The complaint alleges that throughout the Class Period, the defendants made false and/or misleading statements and/or failed to disclose that: (i) Momo’s compliance procedures and controls were inadequate to prevent, inter alia, illicit financial reporting activity; (ii) Momo’s social and dating app, Tantan, was materially noncompliant with PRC law and/or regulations; (iii) Tantan was consequently at an increased risk of being removed from Chinese app stores at the direction of Chinese governmental authorities; and (iv) as a result, Momo’s public statements were materially false and misleading at all relevant times.
Momo investors may, no later than July 15, 2019, seek to be appointed as a lead plaintiff representative of the class through Kessler Topaz Meltzer & Check, or other counsel, or may choose to do nothing and remain an absent class member. A lead plaintiff is a representative party who acts on behalf of all class members in directing the litigation. In order to be appointed as a lead plaintiff, the Court must determine that the class member’s claim is typical of the claims of other class members, and that the class member will adequately represent the class. Your ability to share in any recovery is not affected by the decision of whether or not to serve as a lead plaintiff.
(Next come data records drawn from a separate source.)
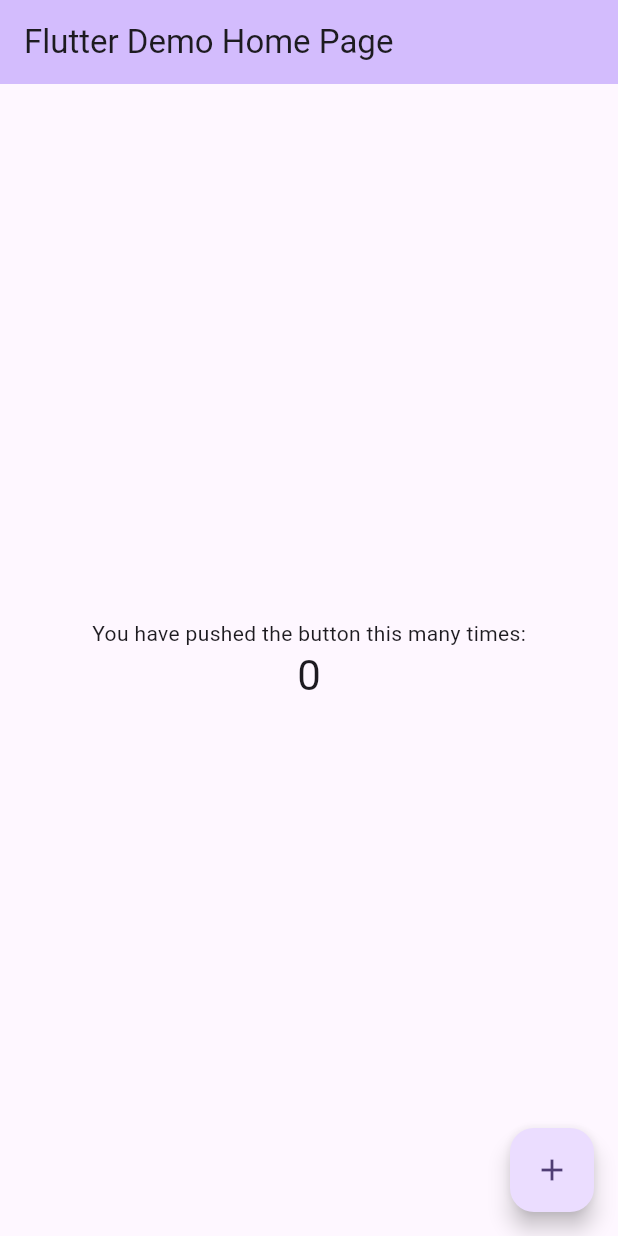
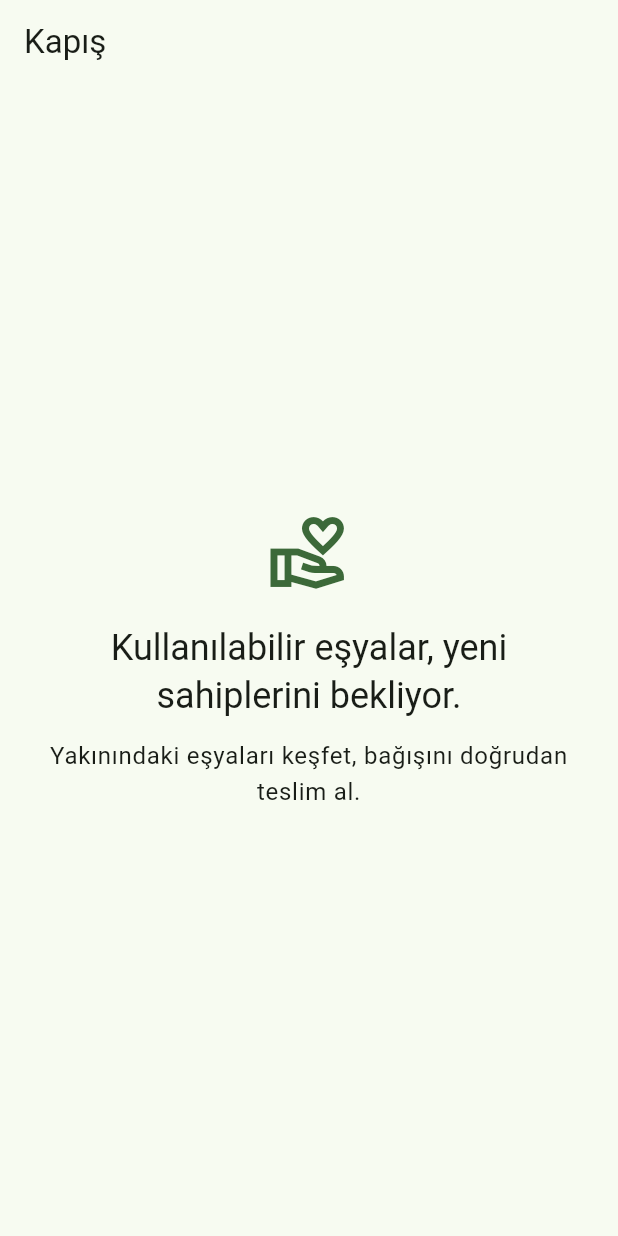
Before and after one commit to ishmaelturk/kapis, a Flutter app: the screen it shows after launch, on a phone screen of 412 x 824 dp. Run offline on Flutter 3.47's test engine with Material 3 defaults, Android fonts, the phone set to English and light mode, and no system bars; our stand-ins replace flutter_riverpod, material_ui.

Commit message:
App shell established
Signed-off-by: ishmaelturk <ismailturk650@gmail.com>

```diff
--- /dev/null
+++ b/lib/app.dart
@@ -0,0 +1,60 @@
+import 'package:material_ui/material_ui.dart';
+
+class KapisApp extends StatelessWidget {
+  const KapisApp({super.key});
+
+  @override
+  Widget build(BuildContext context) {
+    return MaterialApp(
+      title: 'Kapış',
+      theme: ThemeData(
+        colorScheme: ColorScheme.fromSeed(
+          seedColor: const Color(0xFF2E7D32),
+        ),
+        useMaterial3: true,
+      ),
+      home: const _WelcomeScreen(),
+    );
+  }
+}
+
+class _WelcomeScreen extends StatelessWidget {
+  const _WelcomeScreen();
+
+  @override
+  Widget build(BuildContext context) {
+    return Scaffold(
+      appBar: AppBar(title: const Text('Kapış')),
+      body: Center(
+        child: ConstrainedBox(
+          constraints: const BoxConstraints(maxWidth: 560),
+          child: Padding(
+            padding: const EdgeInsets.all(24),
+            child: Column(
+              mainAxisSize: MainAxisSize.min,
+              children: [
+                Icon(
+                  Icons.volunteer_activism_outlined,
+                  size: 56,
+                  color: Theme.of(context).colorScheme.primary,
+                ),
+                const SizedBox(height: 20),
+                Text(
+                  'Kullanılabilir eşyalar, yeni sahiplerini bekliyor.',
+                  textAlign: TextAlign.center,
+                  style: Theme.of(context).textTheme.headlineSmall,
+                ),
+                const SizedBox(height: 12),
+                Text(
+                  'Yakınındaki eşyaları keşfet, bağışını doğrudan teslim al.',
+                  textAlign: TextAlign.center,
+                  style: Theme.of(context).textTheme.bodyLarge,
+                ),
+              ],
+            ),
+          ),
+        ),
+      ),
+    );
+  }
+}
--- a/lib/main.dart
+++ b/lib/main.dart
@@ -1,122 +1,8 @@
-import 'package:material_ui/material_ui.dart';
+import 'package:flutter/widgets.dart';
+import 'package:flutter_riverpod/flutter_riverpod.dart';
+
+import 'app.dart';
 
 void main() {
-  runApp(const MyApp());
+  runApp(const ProviderScope(child: KapisApp()));
 }
-
-class MyApp extends StatelessWidget {
-  const MyApp({super.key});
-
-  // This widget is the root of your application.
-  @override
-  Widget build(BuildContext context) {
-    return MaterialApp(
-      title: 'Flutter Demo',
-      theme: ThemeData(
-        // This is the theme of your application.
-        //
-        // TRY THIS: Try running your application with "flutter run". You'll see
-        // the application has a purple toolbar. Then, without quitting the app,
-        // try changing the seedColor in the colorScheme below to Colors.green
-        // and then invoke "hot reload" (save your changes or press the "hot
-        // reload" button in a Flutter-supported IDE, or press "r" if you used
-        // the command line to start the app).
-        //
-        // Notice that the counter didn't reset back to zero; the application
-        // state is not lost during the reload. To reset the state, use hot
-        // restart instead.
-        //
-        // This works for code too, not just values: Most code changes can be
-        // tested with just a hot reload.
-        colorScheme: .fromSeed(seedColor: Colors.deepPurple),
-      ),
-      home: const MyHomePage(title: 'Flutter Demo Home Page'),
-    );
-  }
-}
-
-class MyHomePage extends StatefulWidget {
-  const MyHomePage({super.key, required this.title});
-
-  // This widget is the home page of your application. It is stateful, meaning
-  // that it has a State object (defined below) that contains fields that affect
-  // how it looks.
-
-  // This class is the configuration for the state. It holds the values (in this
-  // case the title) provided by the parent (in this case the App widget) and
-  // used by the build method of the State. Fields in a Widget subclass are
-  // always marked "final".
-
-  final String title;
-
-  @override
-  State<MyHomePage> createState() => _MyHomePageState();
-}
-
-class _MyHomePageState extends State<MyHomePage> {
-  int _counter = 0;
-
-  void _incrementCounter() {
-    setState(() {
-      // This call to setState tells the Flutter framework that something has
-      // changed in this State, which causes it to rerun the build method below
-      // so that the display can reflect the updated values. If we changed
-      // _counter without calling setState(), then the build method would not be
-      // called again, and so nothing would appear to happen.
-      _counter++;
-    });
-  }
-
-  @override
-  Widget build(BuildContext context) {
-    // This method is rerun every time setState is called, for instance as done
-    // by the _incrementCounter method above.
-    //
-    // The Flutter framework has been optimized to make rerunning build methods
-    // fast, so that you can just rebuild anything that needs updating rather
-    // than having to individually change instances of widgets.
-    return Scaffold(
-      appBar: AppBar(
-        // TRY THIS: Try changing the color here to a specific color (to
-        // Colors.amber, perhaps?) and trigger a hot reload to see the AppBar
-        // change color while the other colors stay the same.
-        backgroundColor: Theme.of(context).colorScheme.inversePrimary,
-        // Here we take the value from the MyHomePage object that was created by
-        // the App.build method, and use it to set our appbar title.
-        title: Text(widget.title),
-      ),
-      body: Center(
-        // Center is a layout widget. It takes a single child and positions it
-        // in the middle of the parent.
-        child: Column(
-          // Column is also a layout widget. It takes a list of children and
-          // arranges them vertically. By default, it sizes itself to fit its
-          // children horizontally, and tries to be as tall as its parent.
-          //
-          // Column has various properties to control how it sizes itself and
-          // how it positions its children. Here we use mainAxisAlignment to
-          // center the children vertically; the main axis here is the vertical
-          // axis because Columns are vertical (the cross axis would be
-          // horizontal).
-          //
-          // TRY THIS: Invoke "debug painting" (choose the "Toggle Debug Paint"
-          // action in the IDE, or press "p" in the console), to see the
-          // wireframe for each widget.
-          mainAxisAlignment: .center,
-          children: [
-            const Text('You have pushed the button this many times:'),
-            Text(
-              '$_counter',
-              style: Theme.of(context).textTheme.headlineMedium,
-            ),
-          ],
-        ),
-      ),
-      floatingActionButton: FloatingActionButton(
-        onPressed: _incrementCounter,
-        tooltip: 'Increment',
-        child: const Icon(Icons.add),
-      ),
-    );
-  }
-}
--- a/pubspec.yaml
+++ b/pubspec.yaml
@@ -19,7 +19,7 @@ dependencies:
   firebase_auth: ^5.3.4
   cloud_firestore: ^5.5.0
   firebase_storage: ^12.3.7
-  firebase_ai: ^4.0.0
+  firebase_ai: ^2.3.0
 
   # Maps, 100m Geofence & QR Handover
   flutter_map: ^7.0.2
@@ -31,6 +31,7 @@ dependencies:
   # Lightweight Local Session/Prefs & Media
   shared_preferences: ^2.3.3
   image_picker: ^1.1.2
+  material_ui: ^1.11.1
 
 dev_dependencies:
   flutter_test:
```
Also changed, not shown: pubspec.lock, 2 other files.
Kessler Topaz Meltzer & Check prosecutes class actions in state and federal courts throughout the country involving securities fraud, breaches of fiduciary duties and other violations of state and federal law. Kessler Topaz Meltzer & Check is a driving force behind corporate governance reform, and has recovered billions of dollars on behalf of institutional and individual investors from the United States and around the world. The firm represents investors, consumers and whistleblowers (private citizens who report fraudulent practices against the government and share in the recovery of government dollars). The complaint in this action was not filed by Kessler Topaz Meltzer & Check. For more information about Kessler Topaz Meltzer & Check, please visit www.ktmc.com.